## Task
In this exercise, retype exactly the lines from the start of the entries through the line bearing "Co-Authored-By: Claude Opus", leaving every picture out.

(Entries provided begins)

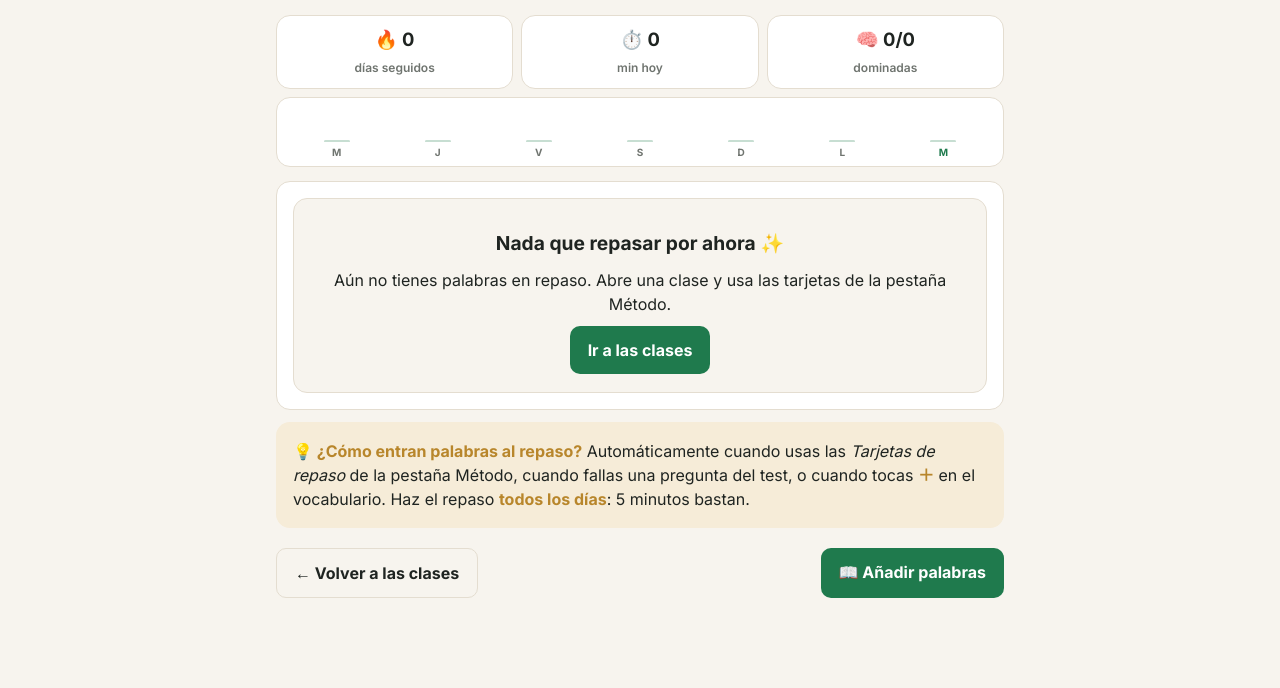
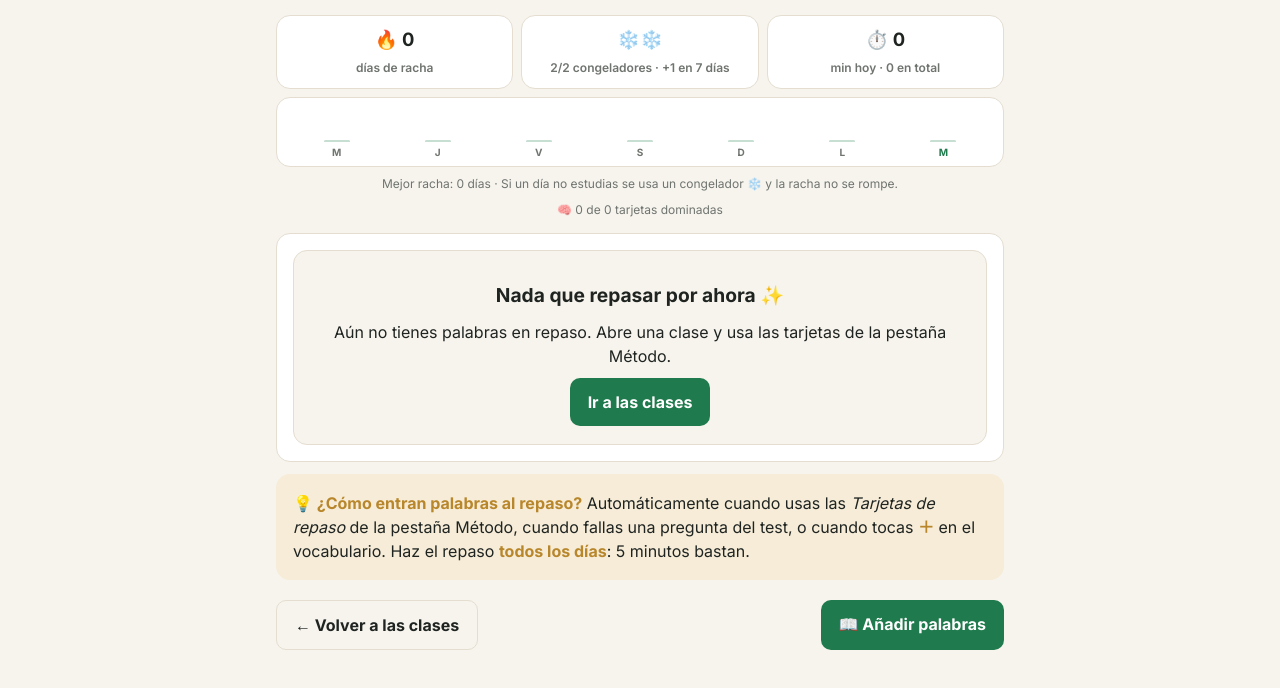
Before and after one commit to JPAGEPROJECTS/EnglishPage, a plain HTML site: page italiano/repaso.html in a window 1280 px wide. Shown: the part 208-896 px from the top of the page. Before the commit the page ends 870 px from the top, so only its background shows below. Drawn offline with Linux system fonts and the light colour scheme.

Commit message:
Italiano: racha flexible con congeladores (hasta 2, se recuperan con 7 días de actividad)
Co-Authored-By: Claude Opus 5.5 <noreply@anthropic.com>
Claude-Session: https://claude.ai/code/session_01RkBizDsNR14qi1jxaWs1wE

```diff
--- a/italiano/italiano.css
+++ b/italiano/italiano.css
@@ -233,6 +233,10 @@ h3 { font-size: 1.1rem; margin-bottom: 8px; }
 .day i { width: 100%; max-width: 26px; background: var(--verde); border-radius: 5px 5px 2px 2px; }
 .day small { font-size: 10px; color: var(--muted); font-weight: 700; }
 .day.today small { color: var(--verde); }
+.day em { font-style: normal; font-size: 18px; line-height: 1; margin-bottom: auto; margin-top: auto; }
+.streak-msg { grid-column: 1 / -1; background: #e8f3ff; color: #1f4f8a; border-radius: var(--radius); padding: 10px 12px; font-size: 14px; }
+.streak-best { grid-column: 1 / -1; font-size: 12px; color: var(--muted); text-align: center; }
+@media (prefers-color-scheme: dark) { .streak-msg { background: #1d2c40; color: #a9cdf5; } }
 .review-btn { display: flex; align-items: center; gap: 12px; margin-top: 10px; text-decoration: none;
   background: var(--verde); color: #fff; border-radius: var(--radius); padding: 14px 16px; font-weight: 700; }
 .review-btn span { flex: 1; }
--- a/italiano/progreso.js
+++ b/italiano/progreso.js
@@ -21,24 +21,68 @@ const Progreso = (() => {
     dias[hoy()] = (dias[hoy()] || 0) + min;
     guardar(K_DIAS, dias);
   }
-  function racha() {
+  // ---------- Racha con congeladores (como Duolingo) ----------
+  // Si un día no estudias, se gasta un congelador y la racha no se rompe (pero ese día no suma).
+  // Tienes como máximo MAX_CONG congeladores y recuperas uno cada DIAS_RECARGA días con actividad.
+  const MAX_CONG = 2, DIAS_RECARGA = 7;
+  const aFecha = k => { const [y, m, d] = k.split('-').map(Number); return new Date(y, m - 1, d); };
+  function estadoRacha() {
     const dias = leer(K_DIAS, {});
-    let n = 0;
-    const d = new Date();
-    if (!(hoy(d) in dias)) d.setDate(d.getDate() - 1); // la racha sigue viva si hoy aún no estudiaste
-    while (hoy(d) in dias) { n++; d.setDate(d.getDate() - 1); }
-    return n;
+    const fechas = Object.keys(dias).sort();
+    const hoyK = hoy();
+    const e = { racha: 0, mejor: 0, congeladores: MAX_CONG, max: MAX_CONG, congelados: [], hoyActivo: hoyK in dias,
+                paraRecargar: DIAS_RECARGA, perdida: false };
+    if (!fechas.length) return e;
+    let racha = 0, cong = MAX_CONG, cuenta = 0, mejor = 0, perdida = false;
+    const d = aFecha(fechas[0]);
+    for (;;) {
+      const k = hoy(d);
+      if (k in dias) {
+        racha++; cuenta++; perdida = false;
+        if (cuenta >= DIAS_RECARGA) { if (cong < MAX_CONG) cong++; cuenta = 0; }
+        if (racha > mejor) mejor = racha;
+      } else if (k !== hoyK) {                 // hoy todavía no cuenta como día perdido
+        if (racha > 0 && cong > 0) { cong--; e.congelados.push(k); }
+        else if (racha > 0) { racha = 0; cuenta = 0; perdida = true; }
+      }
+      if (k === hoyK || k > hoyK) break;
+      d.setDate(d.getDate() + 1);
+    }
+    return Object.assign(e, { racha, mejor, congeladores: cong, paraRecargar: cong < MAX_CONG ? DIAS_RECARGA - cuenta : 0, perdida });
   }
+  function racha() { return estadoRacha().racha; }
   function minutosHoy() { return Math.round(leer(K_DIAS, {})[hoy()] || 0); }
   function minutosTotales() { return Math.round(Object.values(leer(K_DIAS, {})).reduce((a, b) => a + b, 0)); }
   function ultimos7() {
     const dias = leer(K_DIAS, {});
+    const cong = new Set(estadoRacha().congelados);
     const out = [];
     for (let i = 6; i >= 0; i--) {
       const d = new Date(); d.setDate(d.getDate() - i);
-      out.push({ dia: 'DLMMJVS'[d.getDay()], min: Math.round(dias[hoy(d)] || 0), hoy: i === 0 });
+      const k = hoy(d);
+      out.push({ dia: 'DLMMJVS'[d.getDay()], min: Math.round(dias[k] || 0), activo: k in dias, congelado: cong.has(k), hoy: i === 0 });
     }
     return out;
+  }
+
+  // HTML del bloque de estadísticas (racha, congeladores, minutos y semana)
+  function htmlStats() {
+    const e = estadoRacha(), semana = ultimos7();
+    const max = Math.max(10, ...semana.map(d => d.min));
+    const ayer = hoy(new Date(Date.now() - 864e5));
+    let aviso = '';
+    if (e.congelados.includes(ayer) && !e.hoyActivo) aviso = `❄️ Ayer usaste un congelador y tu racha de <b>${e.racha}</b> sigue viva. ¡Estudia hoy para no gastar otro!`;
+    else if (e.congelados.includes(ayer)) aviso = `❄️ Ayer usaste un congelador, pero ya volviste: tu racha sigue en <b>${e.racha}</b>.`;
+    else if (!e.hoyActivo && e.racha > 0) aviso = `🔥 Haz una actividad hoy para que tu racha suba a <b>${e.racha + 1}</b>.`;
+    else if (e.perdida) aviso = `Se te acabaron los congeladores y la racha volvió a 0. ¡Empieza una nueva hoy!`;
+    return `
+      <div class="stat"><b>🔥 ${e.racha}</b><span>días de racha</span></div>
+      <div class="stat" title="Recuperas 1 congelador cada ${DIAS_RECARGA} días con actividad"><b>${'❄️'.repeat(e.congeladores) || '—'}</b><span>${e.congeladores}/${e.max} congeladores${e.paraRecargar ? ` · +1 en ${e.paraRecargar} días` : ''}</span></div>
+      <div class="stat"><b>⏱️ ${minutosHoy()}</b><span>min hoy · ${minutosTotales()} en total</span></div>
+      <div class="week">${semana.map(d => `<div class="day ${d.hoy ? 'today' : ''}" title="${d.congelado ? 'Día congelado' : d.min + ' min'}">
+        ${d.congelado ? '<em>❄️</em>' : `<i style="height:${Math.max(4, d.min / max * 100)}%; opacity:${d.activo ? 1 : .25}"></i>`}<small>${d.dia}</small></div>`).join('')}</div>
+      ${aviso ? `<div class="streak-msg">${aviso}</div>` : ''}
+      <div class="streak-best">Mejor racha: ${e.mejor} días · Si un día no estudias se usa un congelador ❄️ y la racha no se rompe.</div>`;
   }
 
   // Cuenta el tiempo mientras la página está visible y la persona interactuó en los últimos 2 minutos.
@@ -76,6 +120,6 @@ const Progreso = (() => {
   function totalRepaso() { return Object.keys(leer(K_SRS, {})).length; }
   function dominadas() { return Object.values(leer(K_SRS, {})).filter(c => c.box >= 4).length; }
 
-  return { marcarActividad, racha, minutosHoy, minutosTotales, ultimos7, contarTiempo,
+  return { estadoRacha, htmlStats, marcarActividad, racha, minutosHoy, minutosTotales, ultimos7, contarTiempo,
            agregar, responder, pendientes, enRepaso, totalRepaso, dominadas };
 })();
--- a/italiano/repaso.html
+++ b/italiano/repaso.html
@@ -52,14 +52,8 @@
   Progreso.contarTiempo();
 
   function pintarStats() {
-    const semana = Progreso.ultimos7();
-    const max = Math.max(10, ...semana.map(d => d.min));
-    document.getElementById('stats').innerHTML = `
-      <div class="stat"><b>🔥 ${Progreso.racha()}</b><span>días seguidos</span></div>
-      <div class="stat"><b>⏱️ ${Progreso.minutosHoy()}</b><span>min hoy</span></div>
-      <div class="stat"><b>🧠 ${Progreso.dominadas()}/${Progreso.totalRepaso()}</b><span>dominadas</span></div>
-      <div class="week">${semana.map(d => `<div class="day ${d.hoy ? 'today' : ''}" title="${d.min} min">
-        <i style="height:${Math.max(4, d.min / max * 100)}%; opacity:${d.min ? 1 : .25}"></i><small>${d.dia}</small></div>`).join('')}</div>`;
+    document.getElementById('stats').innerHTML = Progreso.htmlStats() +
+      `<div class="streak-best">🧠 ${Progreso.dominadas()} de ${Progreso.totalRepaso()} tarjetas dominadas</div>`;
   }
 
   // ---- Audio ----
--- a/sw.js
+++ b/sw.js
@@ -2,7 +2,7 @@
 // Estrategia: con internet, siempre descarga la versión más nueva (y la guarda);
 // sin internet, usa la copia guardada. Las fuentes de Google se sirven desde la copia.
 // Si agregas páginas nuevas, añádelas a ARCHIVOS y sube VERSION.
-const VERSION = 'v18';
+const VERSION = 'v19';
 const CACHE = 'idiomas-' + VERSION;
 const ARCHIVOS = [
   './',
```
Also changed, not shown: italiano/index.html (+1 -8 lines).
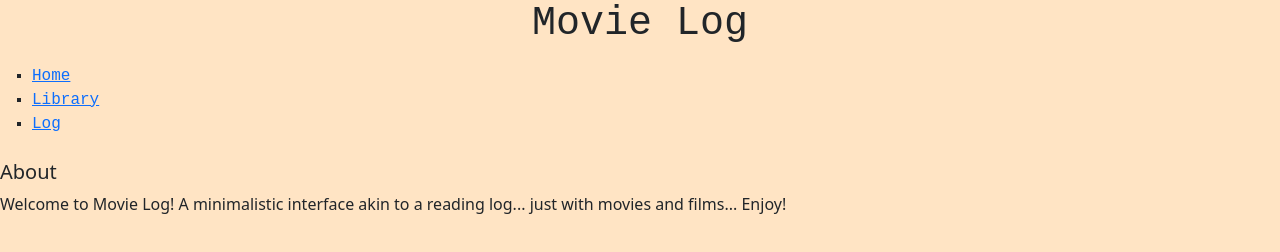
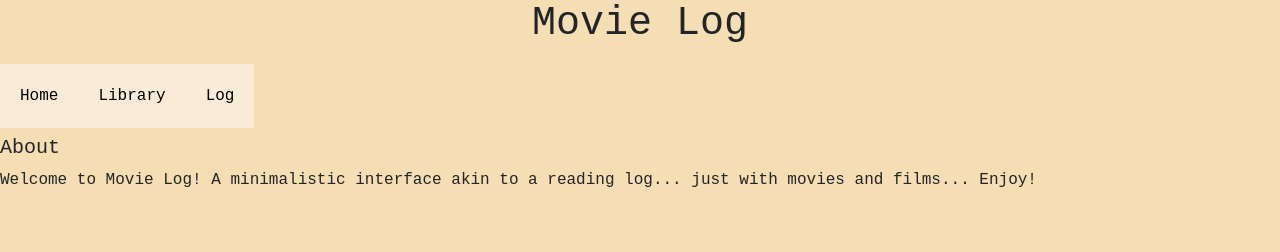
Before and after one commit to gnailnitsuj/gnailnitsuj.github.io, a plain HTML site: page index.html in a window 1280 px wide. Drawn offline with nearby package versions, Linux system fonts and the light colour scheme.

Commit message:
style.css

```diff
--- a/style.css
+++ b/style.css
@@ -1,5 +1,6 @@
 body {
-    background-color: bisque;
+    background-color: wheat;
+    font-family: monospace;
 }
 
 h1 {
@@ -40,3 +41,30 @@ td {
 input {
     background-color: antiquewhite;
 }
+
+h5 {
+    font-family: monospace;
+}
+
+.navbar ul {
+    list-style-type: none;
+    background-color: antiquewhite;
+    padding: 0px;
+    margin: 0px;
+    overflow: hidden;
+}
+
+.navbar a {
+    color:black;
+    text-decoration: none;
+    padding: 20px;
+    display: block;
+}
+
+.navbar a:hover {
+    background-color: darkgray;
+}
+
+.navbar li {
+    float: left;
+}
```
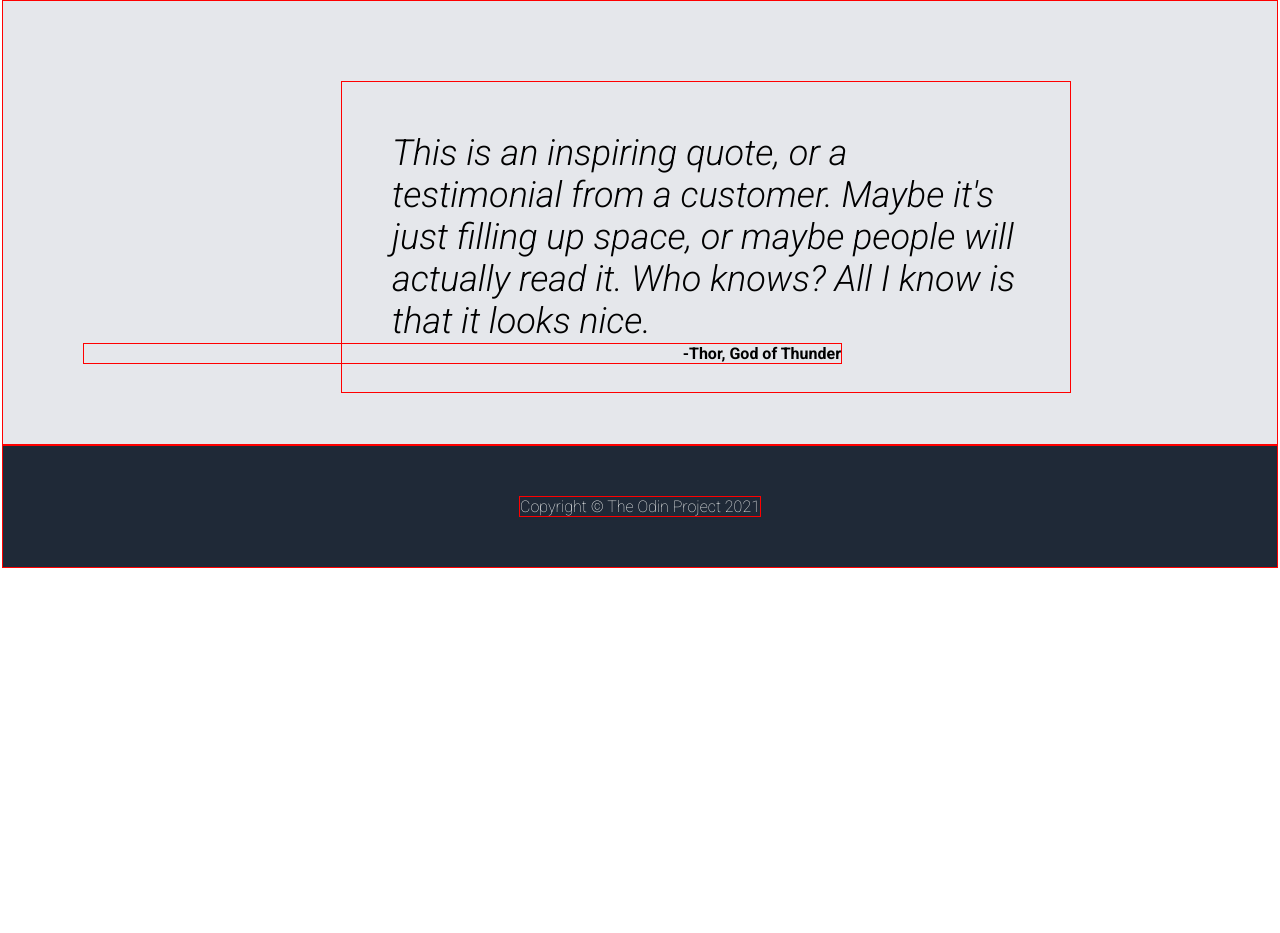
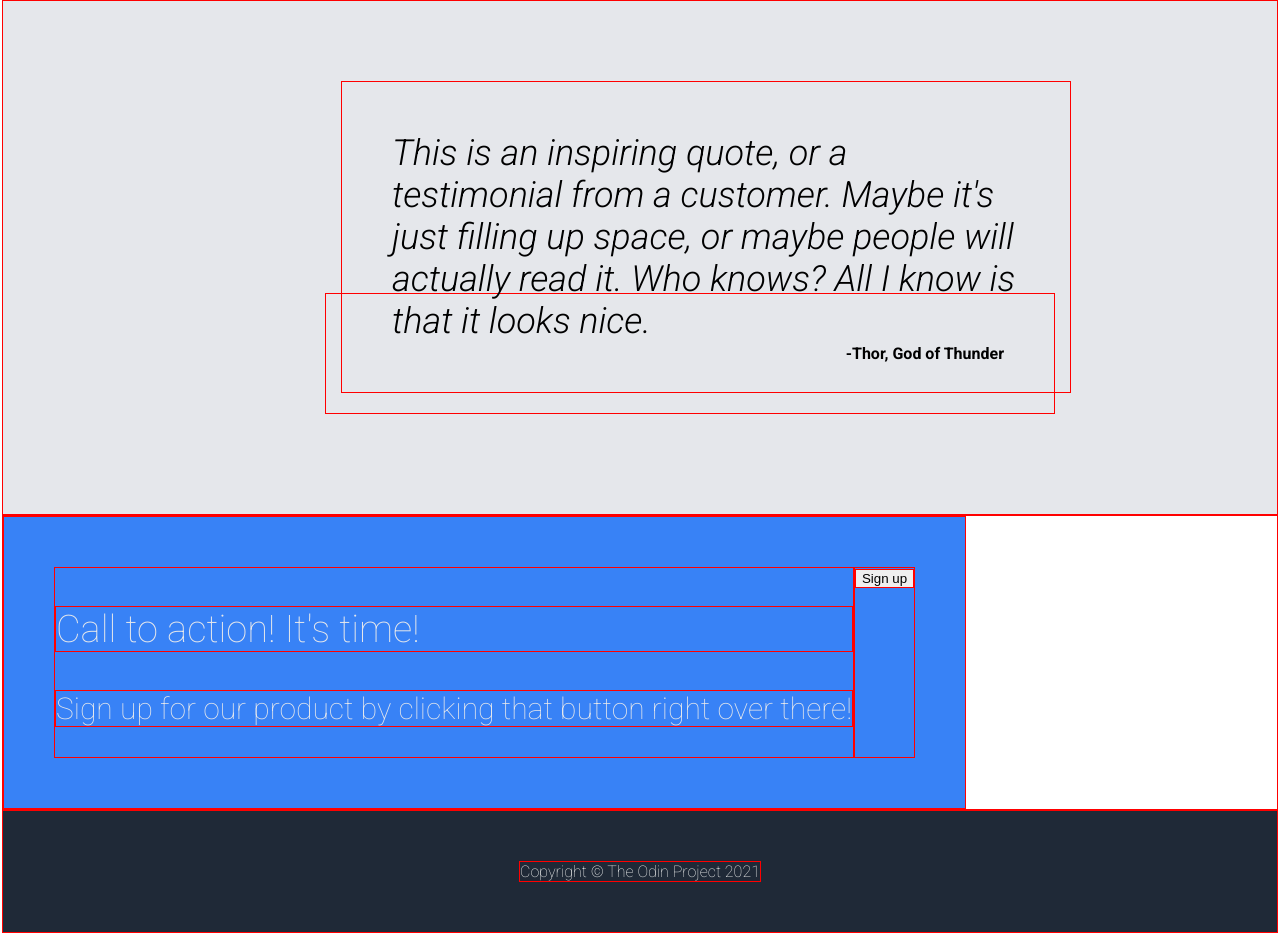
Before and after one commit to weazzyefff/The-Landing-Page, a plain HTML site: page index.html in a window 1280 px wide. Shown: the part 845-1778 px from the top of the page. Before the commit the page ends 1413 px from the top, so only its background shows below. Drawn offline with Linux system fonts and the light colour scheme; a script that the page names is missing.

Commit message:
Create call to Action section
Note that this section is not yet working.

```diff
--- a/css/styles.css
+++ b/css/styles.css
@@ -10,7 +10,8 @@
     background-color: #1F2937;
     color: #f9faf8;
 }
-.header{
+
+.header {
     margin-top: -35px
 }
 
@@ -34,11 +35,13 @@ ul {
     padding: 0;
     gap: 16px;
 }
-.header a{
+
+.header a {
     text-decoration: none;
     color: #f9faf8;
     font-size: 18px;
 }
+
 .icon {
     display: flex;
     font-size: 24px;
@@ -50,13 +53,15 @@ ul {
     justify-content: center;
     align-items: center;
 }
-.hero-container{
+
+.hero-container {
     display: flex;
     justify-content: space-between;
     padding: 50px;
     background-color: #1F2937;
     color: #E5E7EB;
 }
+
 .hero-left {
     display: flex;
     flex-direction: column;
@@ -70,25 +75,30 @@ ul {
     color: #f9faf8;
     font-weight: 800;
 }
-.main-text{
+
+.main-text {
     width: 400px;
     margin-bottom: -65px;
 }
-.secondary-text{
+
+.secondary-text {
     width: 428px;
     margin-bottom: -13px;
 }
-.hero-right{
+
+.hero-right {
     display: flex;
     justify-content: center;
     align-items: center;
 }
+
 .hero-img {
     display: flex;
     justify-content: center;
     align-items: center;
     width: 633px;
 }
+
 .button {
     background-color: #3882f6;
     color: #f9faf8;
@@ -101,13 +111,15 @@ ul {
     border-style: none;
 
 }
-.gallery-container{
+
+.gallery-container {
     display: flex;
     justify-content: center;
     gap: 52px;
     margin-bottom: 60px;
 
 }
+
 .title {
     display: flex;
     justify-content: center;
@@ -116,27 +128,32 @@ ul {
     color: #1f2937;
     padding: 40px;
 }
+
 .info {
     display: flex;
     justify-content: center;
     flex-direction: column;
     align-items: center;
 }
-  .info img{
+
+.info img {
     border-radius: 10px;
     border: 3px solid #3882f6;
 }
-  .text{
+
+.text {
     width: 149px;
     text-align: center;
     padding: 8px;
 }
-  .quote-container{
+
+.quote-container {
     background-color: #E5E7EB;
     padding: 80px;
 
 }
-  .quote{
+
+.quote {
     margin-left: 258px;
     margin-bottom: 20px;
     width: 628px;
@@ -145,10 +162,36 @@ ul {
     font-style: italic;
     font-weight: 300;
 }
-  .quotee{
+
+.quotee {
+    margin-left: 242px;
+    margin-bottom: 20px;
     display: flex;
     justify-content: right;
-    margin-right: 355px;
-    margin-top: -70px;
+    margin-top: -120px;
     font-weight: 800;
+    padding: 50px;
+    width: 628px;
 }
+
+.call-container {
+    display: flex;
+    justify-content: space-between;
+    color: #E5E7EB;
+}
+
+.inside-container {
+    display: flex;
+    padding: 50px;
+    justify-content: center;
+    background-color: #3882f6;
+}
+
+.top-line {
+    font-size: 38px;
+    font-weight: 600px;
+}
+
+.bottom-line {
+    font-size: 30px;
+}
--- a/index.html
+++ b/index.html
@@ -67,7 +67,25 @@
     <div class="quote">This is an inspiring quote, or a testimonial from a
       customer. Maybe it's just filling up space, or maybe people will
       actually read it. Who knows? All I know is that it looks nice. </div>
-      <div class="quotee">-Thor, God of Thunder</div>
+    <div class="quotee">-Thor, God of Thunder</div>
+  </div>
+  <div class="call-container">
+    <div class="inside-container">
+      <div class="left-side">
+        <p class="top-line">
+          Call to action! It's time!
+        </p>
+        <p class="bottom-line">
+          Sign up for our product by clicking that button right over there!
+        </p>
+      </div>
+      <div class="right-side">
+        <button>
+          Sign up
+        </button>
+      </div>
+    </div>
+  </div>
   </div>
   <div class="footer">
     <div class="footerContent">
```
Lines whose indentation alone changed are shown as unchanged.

(Entries provided ends)

## Worked solution
Before and after one commit to JPAGEPROJECTS/EnglishPage, a plain HTML site: page italiano/repaso.html in a window 1280 px wide. Shown: the part 208-896 px from the top of the page. Before the commit the page ends 870 px from the top, so only its background shows below. Drawn offline with Linux system fonts and the light colour scheme.

Commit message:
Italiano: racha flexible con congeladores (hasta 2, se recuperan con 7 días de actividad)
Co-Authored-By: Claude Opus 5.5 <noreply@anthropic.com>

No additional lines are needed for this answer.